After you reach 30 years of age, it seems that life slows down a bit, for better or worse. In my case, friends made in my 20s have somewhat dispersed, whether via a move across country (or out of the country, for that matter) or simply by drifting apart. It happens, it’s human nature. Fortunately, friendships can be rekindled, as was the case with Steve and Andrew. Both had never been to Bollywood though they live a mere five-minute drive away (45 minutes for myself, I timed).

I’m a vegetarian and my wife is vegan, so Indian restaurants are a perfect middle ground for those who have a more varied diet. After catching up over a 22-ounce bottle of Flying Horse, an Indian lager that is only acceptable over curry, we browsed the menu. You’ll find traditional dishes such as tandoori chicken, chicken tikka (both $13.99) as well as a wide variety of naan and rice dishes. All prime for a weeknight takeout for those seeking something familiar and comforting.

There are also rarer dishes that beg for attention. Bhindi masala ($10.99), a dry curry roasted okra dish, caught my eye, and so we chose it, an order of vegetable biryani ($8.99) and the so-called “sweet naan” ($3.99). Everywhere else “sweet naan” is known as Peshwari naan, naan stuffed with raisins and cashews. Perhaps calling it sweet naan avoids being asked about it repeatedly.

Our friends chose the chicken curry ($13.99), lamb curry ($14.99) and the garlic naan ($2.99). In all, though we were not sharing, the table had what would amount to a good representation of what Bollywood had to offer.

My friend Steve spent three years in Japan as part of his work, and being as obsessed with the Japanese culture as I am, I had to know if he had the opportunity to explore the country. Sadly, he told me, no. The area he was stationed in was remote and far removed from the big city lights of Tokyo, though he did pass through once.
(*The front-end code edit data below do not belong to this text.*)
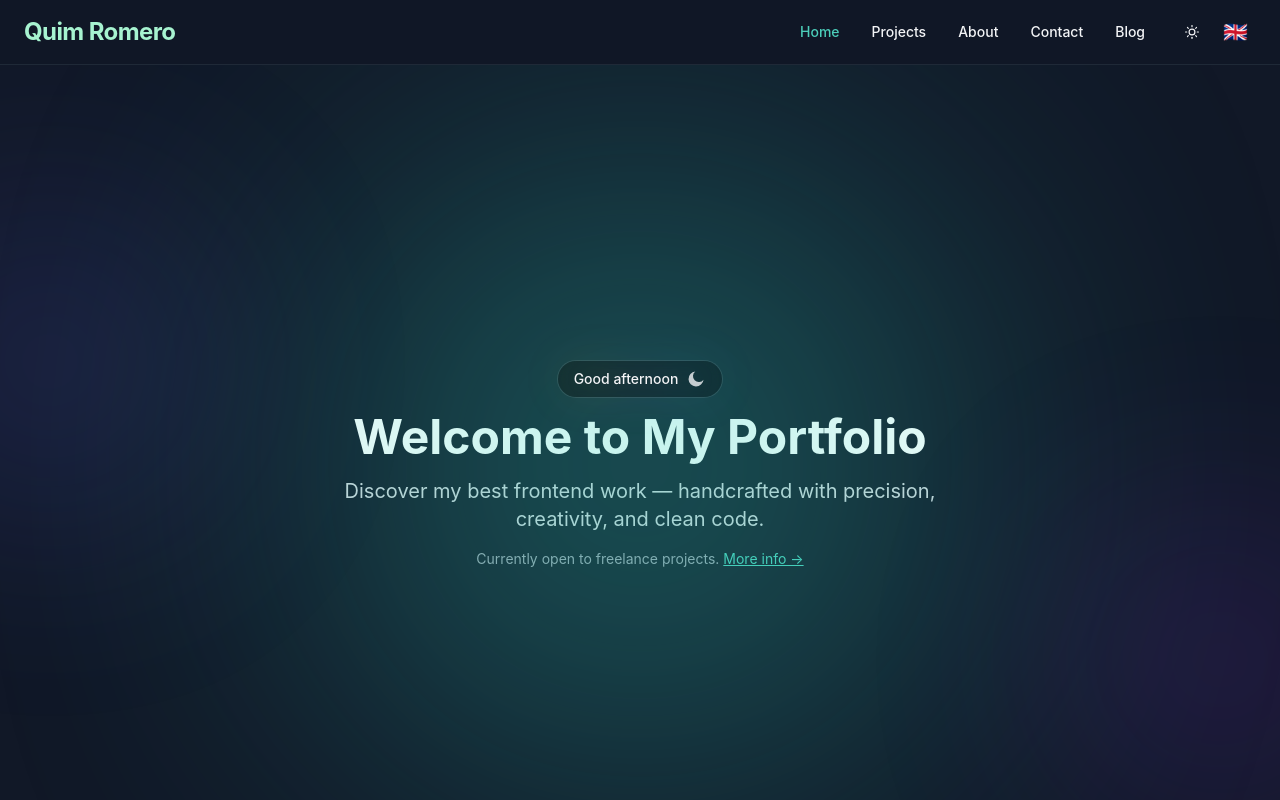
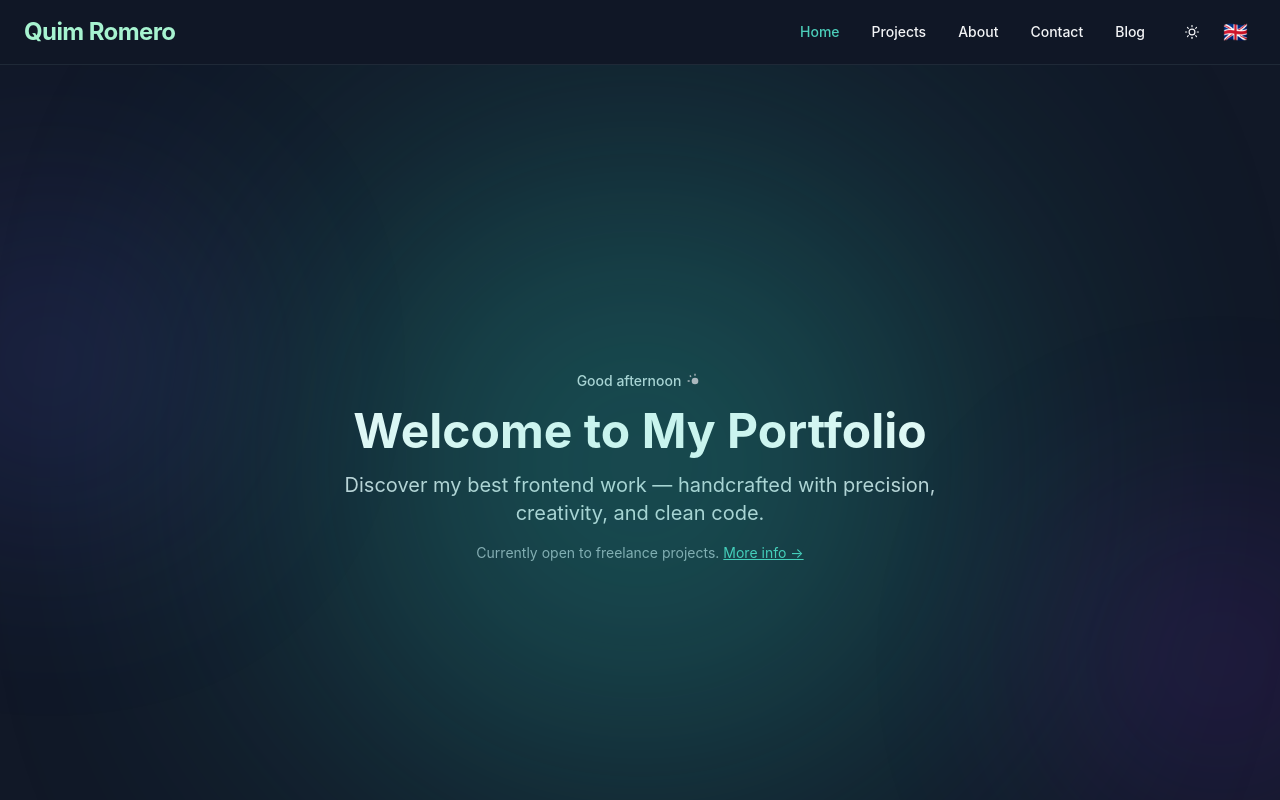
Before and after one commit to quim-romero/portfolio, a React (Vite) app: page / in a window 1280 px wide. Shown: the top 800 px of the page. Built offline with nearby package versions, Linux system fonts and the light colour scheme.

Commit message:
fix(greatings): fix(greeting): icon now reflects time-of-day (sun morning/afternoon, moon evening/night) instead of theme

```diff
--- a/src/components/GreetingBadge.tsx
+++ b/src/components/GreetingBadge.tsx
@@ -1,64 +1,84 @@
 import { motion } from "framer-motion";
 import { useEffect, useMemo, useState } from "react";
-import { useDarkMode } from "../hooks/DarkModeContext";
 import { useLanguage } from "../hooks/LanguageProvider";
+
+type Period = "morning" | "afternoon" | "evening" | "night";
 
 export default function GreetingBadge() {
   const { lang } = useLanguage();
-  const [isDark] = useDarkMode();
   const [greeting, setGreeting] = useState("");
+  const [period, setPeriod] = useState<Period>("night");
 
   useEffect(() => {
-    const hour = new Date().getHours();
-    const inRange = (a: number, b: number) => hour >= a && hour < b;
+    const h = new Date().getHours();
+    const p: Period =
+      h >= 6 && h < 12
+        ? "morning"
+        : h >= 12 && h < 18
+        ? "afternoon"
+        : h >= 18 && h < 22
+        ? "evening"
+        : "night";
+
+    setPeriod(p);
 
     if (lang === "es") {
-      setGreeting(inRange(6, 12) ? "Buenos días" : inRange(12, 18) ? "Buenas tardes" : "Buenas noches");
+      setGreeting(
+        p === "morning"
+          ? "Buenos días"
+          : p === "afternoon"
+          ? "Buenas tardes"
+          : "Buenas noches"
+      );
     } else {
-      setGreeting(inRange(6, 12) ? "Good morning" : inRange(12, 18) ? "Good afternoon" : "Good evening");
+      setGreeting(
+        p === "morning"
+          ? "Good morning"
+          : p === "afternoon"
+          ? "Good afternoon"
+          : "Good evening"
+      );
     }
   }, [lang]);
 
   const Icon = useMemo(() => {
-    return isDark ? (
-      // Moon
-      <svg className="w-4 h-4 md:w-5 md:h-5" viewBox="0 0 24 24" fill="currentColor" aria-hidden="true">
+    if (period === "morning" || period === "afternoon") {
+      return (
+        <svg
+          className="w-3.5 h-3.5 md:w-4 md:h-4"
+          viewBox="0 0 24 24"
+          fill="currentColor"
+          aria-hidden="true"
+        >
+          <path d="M6.76 4.84l-1.8-1.79-1.41 1.41 1.79 1.8 1.42-1.42zM1 13h3v-2H1v2zm10-9h2V1h-2v3z" />
+          <circle cx="12" cy="12" r="5" />
+        </svg>
+      );
+    }
+    return (
+      <svg
+        className="w-3.5 h-3.5 md:w-4 md:h-4"
+        viewBox="0 0 24 24"
+        fill="currentColor"
+        aria-hidden="true"
+      >
         <path d="M21 12.79A9 9 0 1 1 11.21 3 7 7 0 1 0 21 12.79z" />
       </svg>
-    ) : (
-      // Sun
-      <svg className="w-4 h-4 md:w-5 md:h-5" viewBox="0 0 24 24" fill="currentColor" aria-hidden="true">
-        <path d="M6.76 4.84l-1.8-1.79-1.41 1.41 1.79 1.8 1.42-1.42zM1 13h3v-2H1v2zm10-9h2V1h-2v3zm7.04.46l1.79-1.8-1.41-1.41-1.8 1.79 1.42 1.42zM20 11v2h3v-2h-3zm-3.24 8.16l1.8 1.79 1.41-1.41-1.79-1.8-1.42 1.42zM11 20h2v3h-2v-3zM4.22 18.36l-1.79 1.8 1.41 1.41 1.8-1.79-1.42-1.42z" />
-        <circle cx="12" cy="12" r="5" />
-      </svg>
     );
-  }, [isDark]);
+  }, [period]);
 
   return (
-    <motion.div
+    <motion.span
       data-testid="greeting"
-      initial={{ opacity: 0, y: -6 }}
+      initial={{ opacity: 0, y: -4 }}
       animate={{ opacity: 1, y: 0 }}
-      transition={{ duration: 0.5 }}
-      className="inline-flex items-center gap-2 px-3 md:px-4 py-1.5 md:py-2 rounded-full
-                 ring-1 ring-black/5 dark:ring-white/10
-                 bg-white/70 dark:bg-black/30 backdrop-blur
-                 shadow-sm dark:shadow-none relative"
+      transition={{ duration: 0.35 }}
+      className="inline-flex items-center gap-1.5 align-middle text-xs md:text-sm font-medium
+                 text-gray-700 dark:text-gray-300"
       aria-live="polite"
     >
-      <span
-        aria-hidden="true"
-        className="absolute inset-0 rounded-full blur-xl opacity-60
-                   bg-gradient-to-r from-amber-300/30 via-fuchsia-300/25 to-sky-300/30
-                   dark:from-amber-400/15 dark:via-fuchsia-400/10 dark:to-sky-400/15"
-      />
-      <span className="relative inline-flex items-center gap-2">
-        <span className="text-xs md:text-sm font-medium text-gray-800 dark:text-gray-100
-                         bg-clip-text [text-shadow:0_0_1px_rgba(0,0,0,.05)]">
-          {greeting}
-        </span>
-        <span className="text-gray-800/80 dark:text-gray-100/80">{Icon}</span>
-      </span>
-    </motion.div>
+      {greeting}
+      <span className="opacity-80">{Icon}</span>
+    </motion.span>
   );
 }
```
Our dishes arrived to the tune of a Bollywood YouTube playlist above our heads as Steve spoke of Japan, and suddenly we were in India instead.
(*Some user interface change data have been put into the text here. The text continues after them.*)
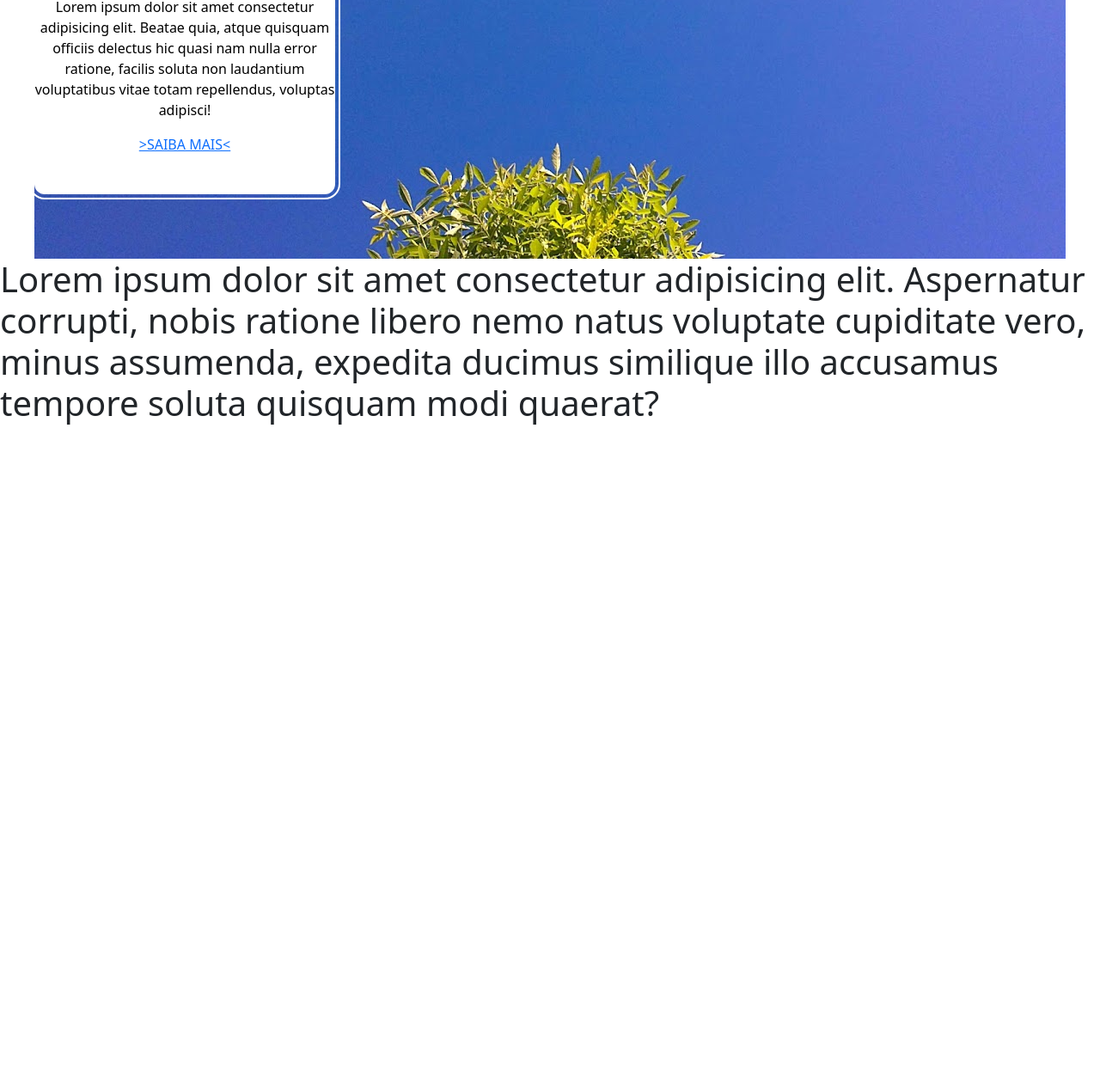
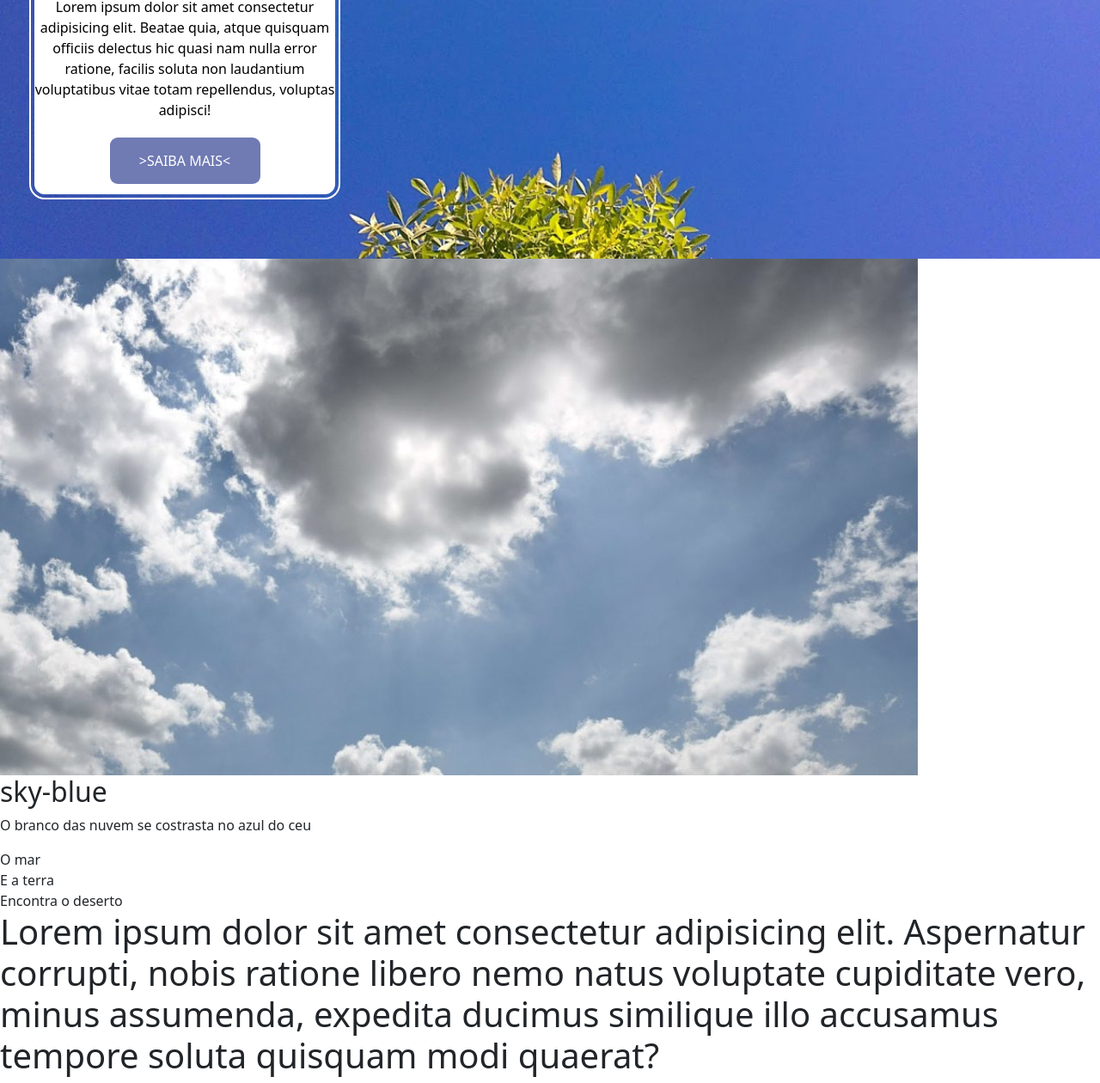
Before and after one commit to Code-Neto/Primavera-verao, a plain HTML site: page index.html in a window 1280 px wide. Shown: the part 299-1559 px from the top of the page at 86% size. Before the commit the page ends 800 px from the top, so only its background shows below. Drawn offline with nearby package versions, Linux system fonts and the light colour scheme.

Commit message:
subindo codigo

```diff
--- a/estilo.css
+++ b/estilo.css
@@ -56,7 +56,8 @@
 .sobre .informacaoSimplesVisual{
     display: flex;
     justify-content: space-between;
-    background: url(./img/R\ \(1\).jpg) center center no-repeat ;
+    background: url(./img/R\ \(1\).jpg) center center no-repeat;
+    background-size: cover;
     width: 100%;
     height: 100%;
 }
@@ -78,7 +79,26 @@
     size: 25;
 }
 
+.sobre .informacaoSimplesVisual .infoComImagen p{
+    margin-bottom: 20px;
+    display: block;
+}
+
 .sobre .informacaoSimplesVisual .infoComImagen a{
+    width: 175px;
     padding: 15px;
     cursor: pointer;
+    background-color: #707ab3;
+    color: #ffff;
+    border-radius: 9px;
+    display: block;
+    margin: 0 auto;
+    text-decoration: none;
+    font-weight: 400;
 }
+
+.sobre .informacaoSimplesVisual .infoComImagen a:hover{
+    margin-left: 85px;
+    box-shadow: 5px 5px 0px 0px #252a36;
+    transition: 0.5s;
+}
--- a/index.html
+++ b/index.html
@@ -36,14 +36,23 @@
                     Lorem ipsum dolor sit amet consectetur adipisicing elit. Beatae quia, atque quisquam officiis delectus hic quasi nam nulla error ratione, facilis soluta non laudantium voluptatibus vitae totam repellendus, voluptas adipisci!
                 </p>
 
-                <a href="#"> >SAIBA MAIS< </a>
+                <a href="./html/saibamais.html"  target="_blank" id="saibaMais"> >SAIBA MAIS< </a>
             </div>
-            <ul class="listaCores">
-                <li class="cor azulBB">Céu</li>
-                <li class="cor azulMarinho">Mar</li>
-                <li class="cor laranja">Terra</li>
-            </ul>
         </section>
+        <sectio class="sobreNos">
+            <article class="mostrar">
+                <img src="./img/cellevimentenublado.jpg" alt="cel levimente nublado">
+                <div class="mostrar descricao">
+                    <h2 class="tema">sky-blue</h2>
+                    <p class="descricao">O branco das nuvem se costrasta no azul do ceu</p>
+                </div>
+            </article>
+            <div class="rolar">
+                <div class="rolarConteudo mar">O mar</div>
+                <div class="rolarConteudo terra">E a terra</div>
+                <div class="rolarConteudo deserto">Encontra o deserto</div>
+            </div>
+        </sectio>
         <h1>Lorem ipsum dolor sit amet consectetur adipisicing elit. Aspernatur corrupti, nobis ratione libero nemo natus voluptate cupiditate vero, minus assumenda, expedita ducimus similique illo accusamus tempore soluta quisquam modi quaerat?</h1>
     </main>
         <script src="https://code.jquery.com/jquery-3.3.1.slim.min.js" integrity="sha384-q8i/X+965DzO0rT7abK41JStQIAqVgRVzpbzo5smXKp4YfRvH+8abtTE1Pi6jizo" crossorigin="anonymous"></script>
```
Also changed, not shown: html/saibamais.html (added, +12 -0 lines), img/cellevimentenublado.jpg (added).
The curry okra was a dish that I had tried once before in Birmingham, England, and fallen in love with. Here it was quite similar, though with a touch less heat, which is fine. Okra is a tricky vegetable to get right because oftentimes, if cooked improperly, it can become slimy, a word often associated with slugs rather than food. At Bollywood, the okra was handled properly, with a hint of crispness in each bright bite.

The vegetable rice, a staple to any of our Indian nights out, was executed well, too. You’ll find this to be similar to other well-regarded Indian restaurants throughout the county, so order with confidence.
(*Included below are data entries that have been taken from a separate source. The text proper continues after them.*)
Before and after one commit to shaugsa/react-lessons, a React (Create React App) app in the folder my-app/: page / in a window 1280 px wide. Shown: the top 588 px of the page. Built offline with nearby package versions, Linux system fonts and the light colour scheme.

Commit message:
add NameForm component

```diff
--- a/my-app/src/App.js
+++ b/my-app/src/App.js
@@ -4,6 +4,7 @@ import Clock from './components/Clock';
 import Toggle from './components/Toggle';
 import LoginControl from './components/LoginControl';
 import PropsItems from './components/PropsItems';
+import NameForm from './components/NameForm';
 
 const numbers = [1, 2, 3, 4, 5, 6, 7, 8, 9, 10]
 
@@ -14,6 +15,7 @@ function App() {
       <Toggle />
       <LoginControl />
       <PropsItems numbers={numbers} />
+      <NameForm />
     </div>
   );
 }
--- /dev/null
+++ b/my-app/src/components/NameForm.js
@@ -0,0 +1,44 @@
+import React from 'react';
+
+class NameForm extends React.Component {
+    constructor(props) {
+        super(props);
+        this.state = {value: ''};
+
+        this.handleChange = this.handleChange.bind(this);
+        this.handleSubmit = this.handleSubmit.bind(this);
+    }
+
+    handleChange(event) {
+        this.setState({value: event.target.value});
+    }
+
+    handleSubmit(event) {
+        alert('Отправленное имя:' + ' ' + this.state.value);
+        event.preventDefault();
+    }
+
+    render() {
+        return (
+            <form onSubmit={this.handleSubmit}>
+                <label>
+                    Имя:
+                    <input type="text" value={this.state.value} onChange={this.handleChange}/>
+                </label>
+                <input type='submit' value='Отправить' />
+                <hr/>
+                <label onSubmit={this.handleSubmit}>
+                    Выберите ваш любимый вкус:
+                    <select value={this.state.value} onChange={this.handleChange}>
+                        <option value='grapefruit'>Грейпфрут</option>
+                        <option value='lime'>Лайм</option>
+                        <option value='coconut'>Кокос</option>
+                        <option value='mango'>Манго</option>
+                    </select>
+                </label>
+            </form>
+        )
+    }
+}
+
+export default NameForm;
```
Steve and Andrew told us that the lamb and chicken curries were wonderful. I’ll have to take their word for it. If it’s any indication, both were finished dutifully. As we finished, my wife using the Peshwari naan to soak up the remnants of masala (though, and I’ll never tell her, I feel the Peshwari is more suited for dessert rather than a main course) Andrew ordered another dish to take home, an endorsement of Bollywood’s quality.

The restaurant offers a daily lunch buffet as well, so perhaps, when the mood strikes, a weekday visit to Simi will be in order to sample the rest of the restaurant’s goods. Until then, at least for now I’ll know that a 45-minute drive will be well worth it if we end up at Bollywood.